Give back the whole listing verbatim, printing none of its pictures.

Data to examine =
┏━━
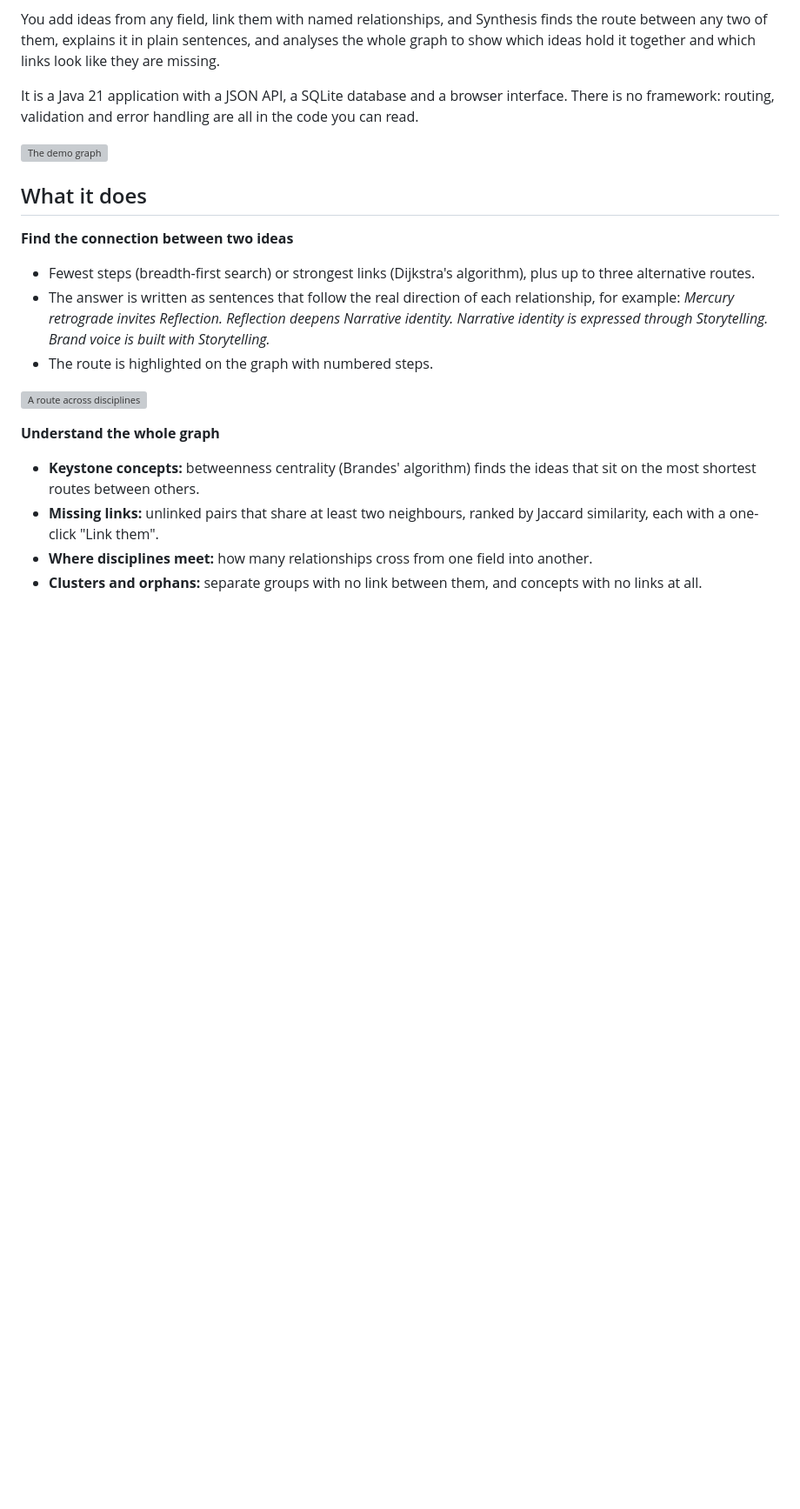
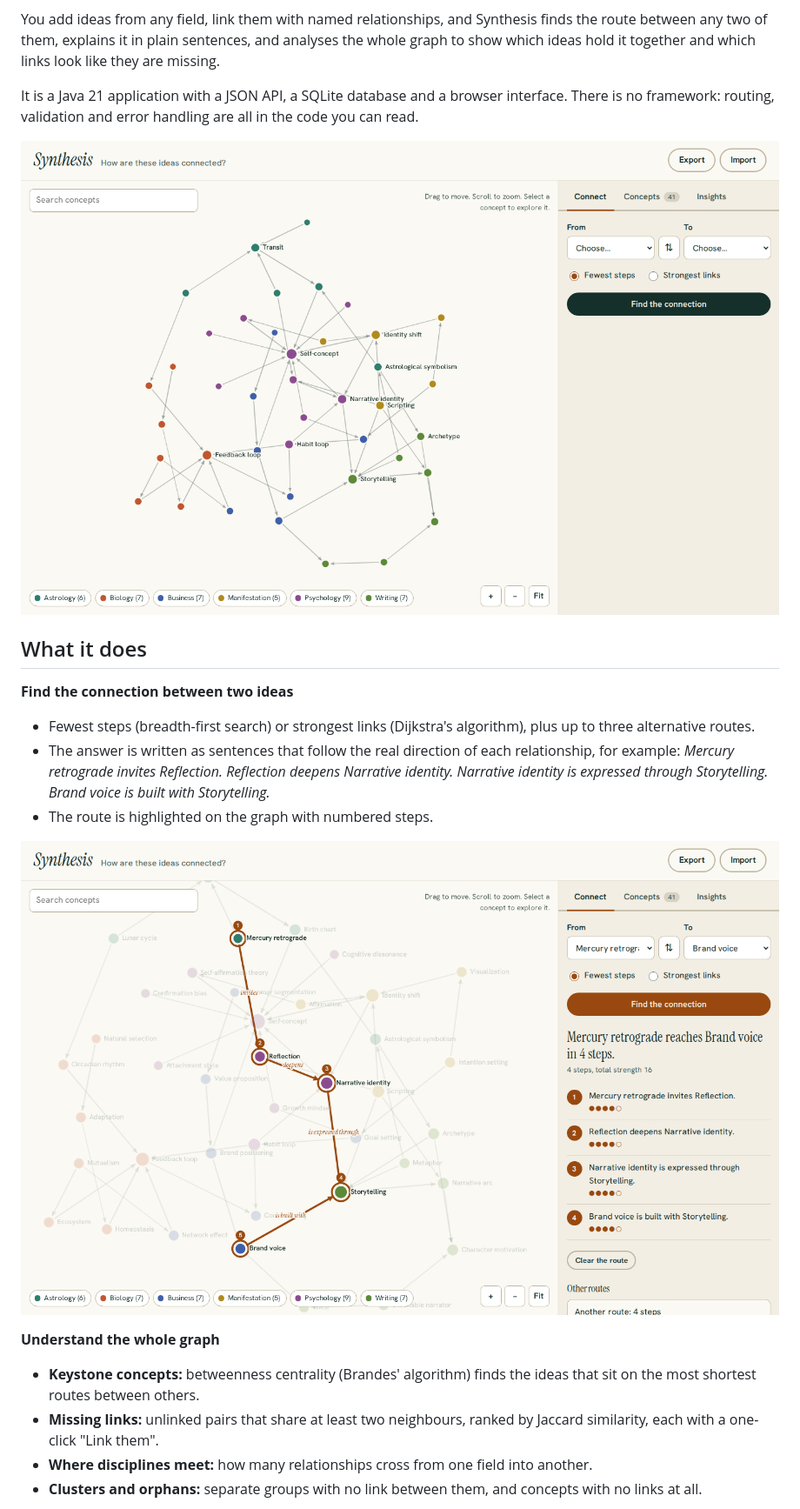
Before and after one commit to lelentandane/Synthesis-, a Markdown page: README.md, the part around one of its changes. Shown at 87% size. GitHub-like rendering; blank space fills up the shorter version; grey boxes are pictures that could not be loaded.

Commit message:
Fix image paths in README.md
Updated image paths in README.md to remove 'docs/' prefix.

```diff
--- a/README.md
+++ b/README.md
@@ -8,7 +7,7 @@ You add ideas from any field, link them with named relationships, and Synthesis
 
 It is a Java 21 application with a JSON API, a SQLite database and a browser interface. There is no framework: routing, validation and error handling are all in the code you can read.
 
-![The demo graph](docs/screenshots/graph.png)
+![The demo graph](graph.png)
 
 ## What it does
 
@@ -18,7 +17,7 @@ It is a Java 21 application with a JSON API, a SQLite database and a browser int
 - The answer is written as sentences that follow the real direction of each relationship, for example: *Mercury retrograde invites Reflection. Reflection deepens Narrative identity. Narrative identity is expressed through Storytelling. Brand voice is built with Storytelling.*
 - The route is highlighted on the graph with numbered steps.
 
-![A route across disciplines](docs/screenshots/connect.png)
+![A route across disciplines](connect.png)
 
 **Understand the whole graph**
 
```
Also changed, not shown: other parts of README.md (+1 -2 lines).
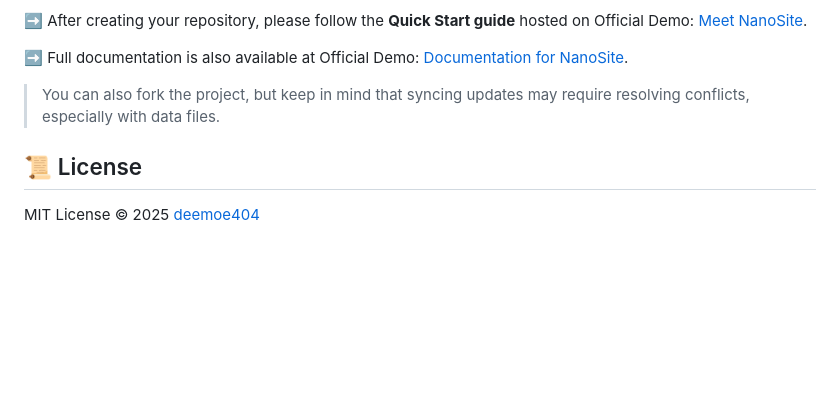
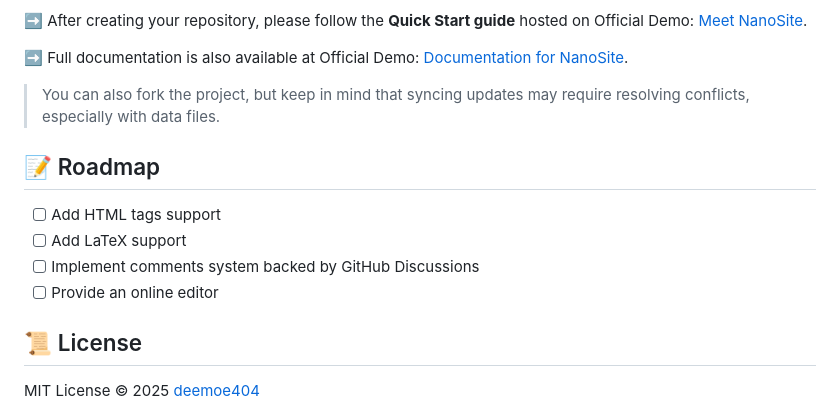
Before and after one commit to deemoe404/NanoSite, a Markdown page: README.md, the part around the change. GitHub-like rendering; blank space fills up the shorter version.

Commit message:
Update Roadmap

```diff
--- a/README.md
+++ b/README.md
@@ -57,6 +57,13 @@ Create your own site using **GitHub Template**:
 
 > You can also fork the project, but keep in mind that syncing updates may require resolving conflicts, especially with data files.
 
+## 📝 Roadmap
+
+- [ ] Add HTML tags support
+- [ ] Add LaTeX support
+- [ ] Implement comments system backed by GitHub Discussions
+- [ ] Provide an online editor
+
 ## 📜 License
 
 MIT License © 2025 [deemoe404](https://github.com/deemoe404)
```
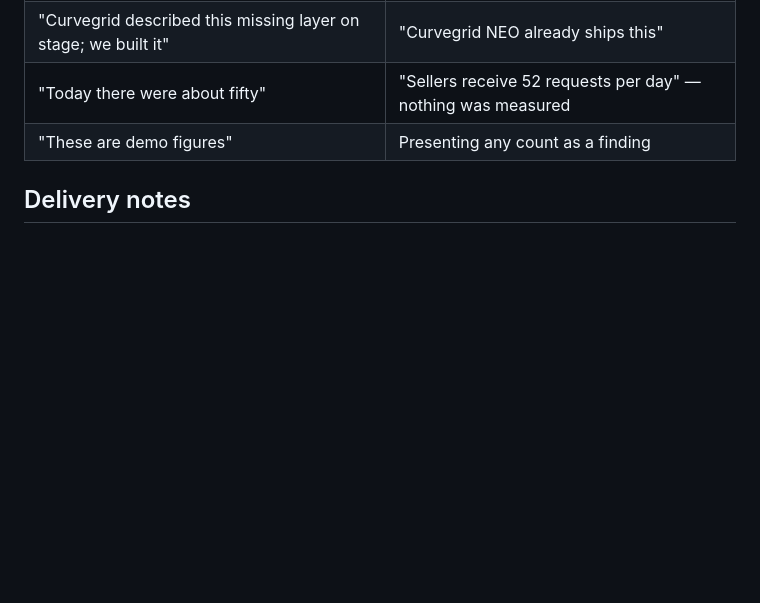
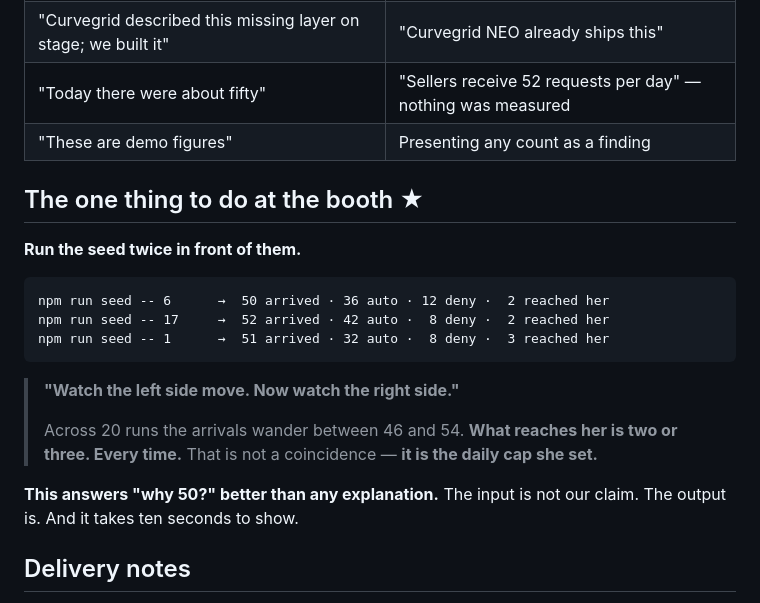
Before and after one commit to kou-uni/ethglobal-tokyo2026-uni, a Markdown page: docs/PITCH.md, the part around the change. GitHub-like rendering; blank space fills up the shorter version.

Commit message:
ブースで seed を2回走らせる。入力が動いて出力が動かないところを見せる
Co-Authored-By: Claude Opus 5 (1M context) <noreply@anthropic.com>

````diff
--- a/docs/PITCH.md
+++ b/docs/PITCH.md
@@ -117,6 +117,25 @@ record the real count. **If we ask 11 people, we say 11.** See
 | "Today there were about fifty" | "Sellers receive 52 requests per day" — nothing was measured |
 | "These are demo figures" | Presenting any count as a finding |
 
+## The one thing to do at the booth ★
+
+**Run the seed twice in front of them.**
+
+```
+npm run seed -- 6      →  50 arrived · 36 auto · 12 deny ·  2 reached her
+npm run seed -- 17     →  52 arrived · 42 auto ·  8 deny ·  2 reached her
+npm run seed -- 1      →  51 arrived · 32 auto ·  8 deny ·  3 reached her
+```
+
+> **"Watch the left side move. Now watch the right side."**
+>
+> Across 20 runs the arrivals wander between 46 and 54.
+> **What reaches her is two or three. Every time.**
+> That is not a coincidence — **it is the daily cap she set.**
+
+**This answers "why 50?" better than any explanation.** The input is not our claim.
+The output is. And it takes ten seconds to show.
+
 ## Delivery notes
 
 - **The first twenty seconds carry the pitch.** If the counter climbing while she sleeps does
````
┗━━
Answer box =
Before and after one commit to lelentandane/Synthesis-, a Markdown page: README.md, the part around one of its changes. Shown at 87% size. GitHub-like rendering; blank space fills up the shorter version; grey boxes are pictures that could not be loaded.

Commit message:
Fix image paths in README.md
Updated image paths in README.md to remove 'docs/' prefix.

```diff
--- a/README.md
+++ b/README.md
@@ -8,7 +7,7 @@ You add ideas from any field, link them with named relationships, and Synthesis
 
 It is a Java 21 application with a JSON API, a SQLite database and a browser interface. There is no framework: routing, validation and error handling are all in the code you can read.
 
-![The demo graph](docs/screenshots/graph.png)
+![The demo graph](graph.png)
 
 ## What it does
 
@@ -18,7 +17,7 @@ It is a Java 21 application with a JSON API, a SQLite database and a browser int
 - The answer is written as sentences that follow the real direction of each relationship, for example: *Mercury retrograde invites Reflection. Reflection deepens Narrative identity. Narrative identity is expressed through Storytelling. Brand voice is built with Storytelling.*
 - The route is highlighted on the graph with numbered steps.
 
-![A route across disciplines](docs/screenshots/connect.png)
+![A route across disciplines](connect.png)
 
 **Understand the whole graph**
 
```
Also changed, not shown: other parts of README.md (+1 -2 lines).
Before and after one commit to deemoe404/NanoSite, a Markdown page: README.md, the part around the change. GitHub-like rendering; blank space fills up the shorter version.

Commit message:
Update Roadmap

```diff
--- a/README.md
+++ b/README.md
@@ -57,6 +57,13 @@ Create your own site using **GitHub Template**:
 
 > You can also fork the project, but keep in mind that syncing updates may require resolving conflicts, especially with data files.
 
+## 📝 Roadmap
+
+- [ ] Add HTML tags support
+- [ ] Add LaTeX support
+- [ ] Implement comments system backed by GitHub Discussions
+- [ ] Provide an online editor
+
 ## 📜 License
 
 MIT License © 2025 [deemoe404](https://github.com/deemoe404)
```
Before and after one commit to kou-uni/ethglobal-tokyo2026-uni, a Markdown page: docs/PITCH.md, the part around the change. GitHub-like rendering; blank space fills up the shorter version.

Commit message:
ブースで seed を2回走らせる。入力が動いて出力が動かないところを見せる
Co-Authored-By: Claude Opus 5 (1M context) <noreply@anthropic.com>

````diff
--- a/docs/PITCH.md
+++ b/docs/PITCH.md
@@ -117,6 +117,25 @@ record the real count. **If we ask 11 people, we say 11.** See
 | "Today there were about fifty" | "Sellers receive 52 requests per day" — nothing was measured |
 | "These are demo figures" | Presenting any count as a finding |
 
+## The one thing to do at the booth ★
+
+**Run the seed twice in front of them.**
+
+```
+npm run seed -- 6      →  50 arrived · 36 auto · 12 deny ·  2 reached her
+npm run seed -- 17     →  52 arrived · 42 auto ·  8 deny ·  2 reached her
+npm run seed -- 1      →  51 arrived · 32 auto ·  8 deny ·  3 reached her
+```
+
+> **"Watch the left side move. Now watch the right side."**
+>
+> Across 20 runs the arrivals wander between 46 and 54.
+> **What reaches her is two or three. Every time.**
+> That is not a coincidence — **it is the daily cap she set.**
+
+**This answers "why 50?" better than any explanation.** The input is not our claim.
+The output is. And it takes ten seconds to show.
+
 ## Delivery notes
 
 - **The first twenty seconds carry the pitch.** If the counter climbing while she sleeps does
````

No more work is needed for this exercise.